This is just not a society which believes that the ordinary life is a trap or a failure ... this is not a society that sees Michael Jordan as success and everything else as not good enough. This is not a society that runs by the moronic motto that "you can be anything you want to be if you just try hard enough." The American mythology of excess is tempered here. They have three "footie" leagues that are very successful and barely known off the continent. No athlete in Australian society is making 20 million a year. But they are successful nonetheless.

The night of my dust-induced discomfiture, I asked of the family that we do something out there, something other than the warm embrace of togetherness and familiarity. I was disappointed that my excursion to Sydney was drowned in that now infamous red dawn. Let me wax a little personal on that ... this has been one of those middle-aged voyages of self-discovery in which settling in with my intimates provides an inner warmth and recovery that I probably could not have managed so freely when I was younger. That said, I did want to have my indefatigable wild streak massaged as well. The 24 hours in Sydney was my chance to be a fag, that is a self-actualized, self-defined individual, unknown in the big city, observing, being observed, haunting and strutting in such a strut as I still manage. It was my mid-50s version of the good life, formed up and pared down to a single day and night of forced-march tourism, as I like to call it. It's really all I needed. And the fact that it was stolen by nature's sudden descent did not reduce the humbling that it induced. I am over the humbling now, and back to smirking about how little our little conceits matter in the larger frame. The memory of what I missed is not part of my inner self-mockery, and that will be my mental souvenir. That, and the vow that the next time I come to Australia (in three years for my nephew's promised graduation) I fly into Sydney and do it first.
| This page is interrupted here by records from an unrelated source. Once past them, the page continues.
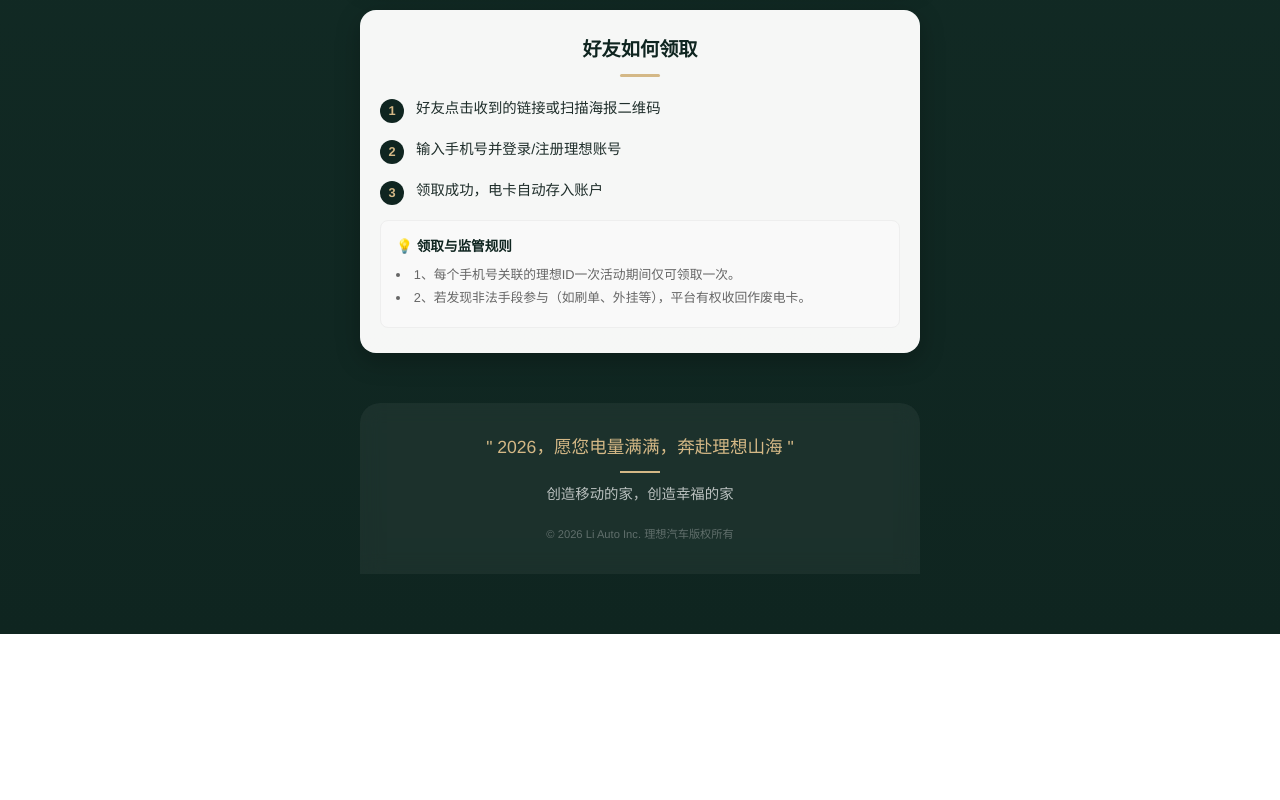
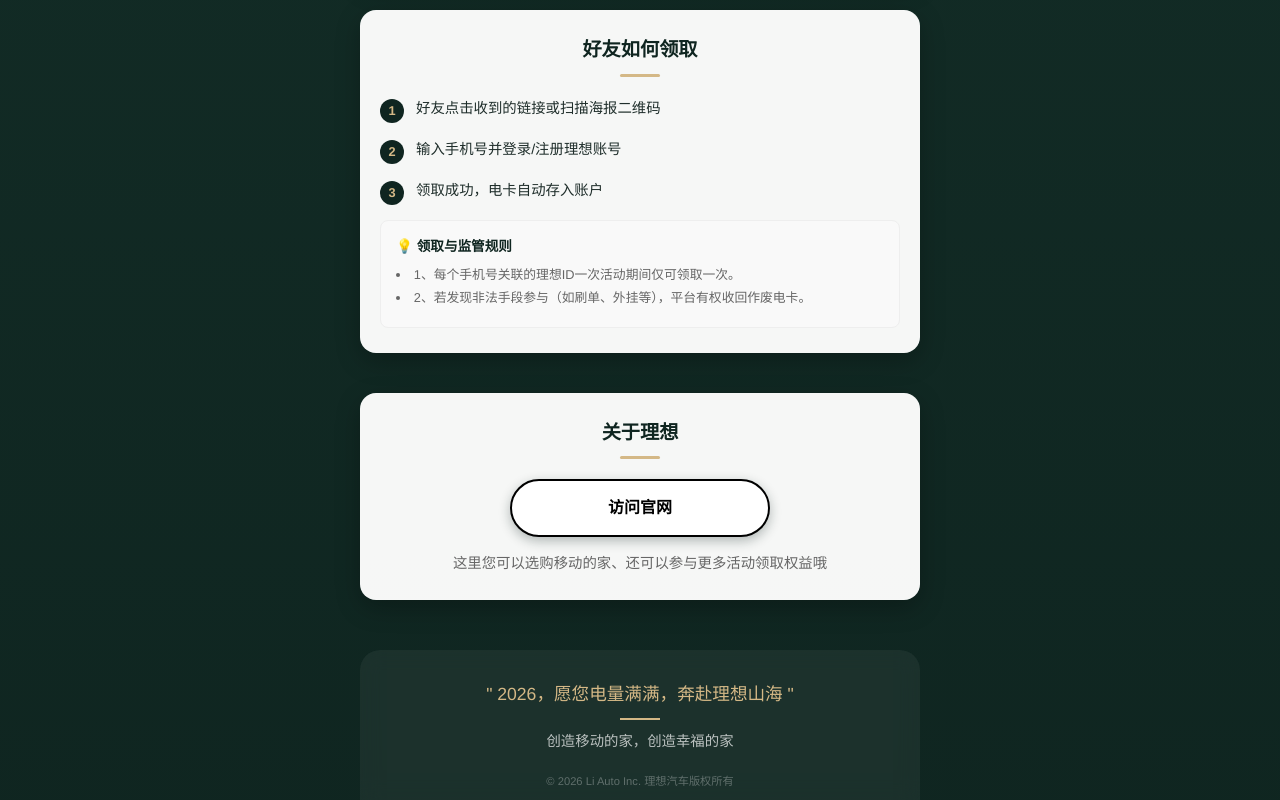
Before and after one commit to yuanliniu27-spec/work-Li, a plain HTML site: page index.html in a window 1280 px wide. Shown: the part 3358-4158 px from the top of the page. Before the commit the page ends 3992 px from the top, so only its background shows below. Drawn offline with Linux system fonts and the light colour scheme.

Commit message:
增加跳转官网

```diff
--- a/index.html
+++ b/index.html
@@ -427,7 +427,7 @@
                     <div class="step-text">选择你喜欢的卡片和祝福语后赠出</div>
                 </li>
             </ul>
-            <a href="#" class="btn-action">去App转赠</a>
+            <a href="#" class="btn-action">立即参与转赠</a>
         </section>
 
         <section class="section-concept">
@@ -485,6 +485,12 @@
             </div>
         </section>
 
+        <section class="card-panel" style="margin-top: 40px;">
+            <h2 class="panel-title">关于理想</h2>
+            <a href="https://www.lixiang.com" class="btn-action" style="width: 50%; margin: 20px auto 0; padding: 14px; background: white; color: black; border: 2px solid black;">访问官网</a>
+            <p style="text-align: center; margin-top: 15px; font-size: 0.9rem; color: var(--text-sub); line-height: 1.6;">这里您可以选购移动的家、还可以参与更多活动领取权益哦</p>
+        </section>
+
         <footer class="footer-greeting">
             <div class="greeting-text">
                 " 2026，愿您电量满满，奔赴理想山海 "
```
So back to the family's night out. We went to the Currumbin Surf Club ... an Australian style institution which supports the good life by plowing the profits back to supporting the surf patrol. Leslie and Shane are members; Scott, my nephew, came along as well. Mother was enjoying a Happy Hour with my sister's mother-in-law at the seniors' development. And, to set the scene, Currumbin is surely the coolest town on the coast here, seemingly least developed, most like it ought to be, low rise, long beach, laidback.

We didn't get a table right away, but drank our beers on the balcony ... the air was still filled with dust, though we could see the moon and one start. The In The Bin Film Festival "Board Shorts" were showing on the flat panels when we got our table which was right next to where a bunch of dreadlocked musicians were setting up for what promised to be a bloody loud set of music. Hmmm, we nervously, middle-agedly, fretted. Can we thrust these burgers down fast enough to get out of here before the racket interrupts. Mother was waiting to be picked up at 8, we got our table after 7 ... so this was the big night out on a foreshortened schedule.

And then the band started. They were incredible ... called a FRENCH BUTLER called SMITH. They say of themselves that they are a world music band that plays "high energy Latin, funk, instrumental fusion" ... a little Chick Corea, a little didgereedoo, lots of funk, jumping and jiving. The guitarist, Scott French, was a wave, and the bassist, Jake Martin, was a babe and a force of nature. There was a sax and a trumpet. Wow.

So that was my little sight of the good life on that dusty evening. The Surf Club, the world funk jive grooves, the crowd mixed of middle aged and youth. A skinny kid in a German hunting hat, as I call it, tapping his foot and watching to see who watched him. Huge burgers. And the roiling sky outside, still plugged with the dust that is the harbinger of the ultimate end of it all.

I did buy the CD, and had a sweet chat and a tap of the arm with the sexy bassist pictured below. Ah, the good life.

Photos by Arod. 1. The Lighthouse at the easternmost point in Australia. 2 and 3. Byron Bay. 4 and 5. a French Butler called Smith in performance at the Currumbin Surf Club.

No comments: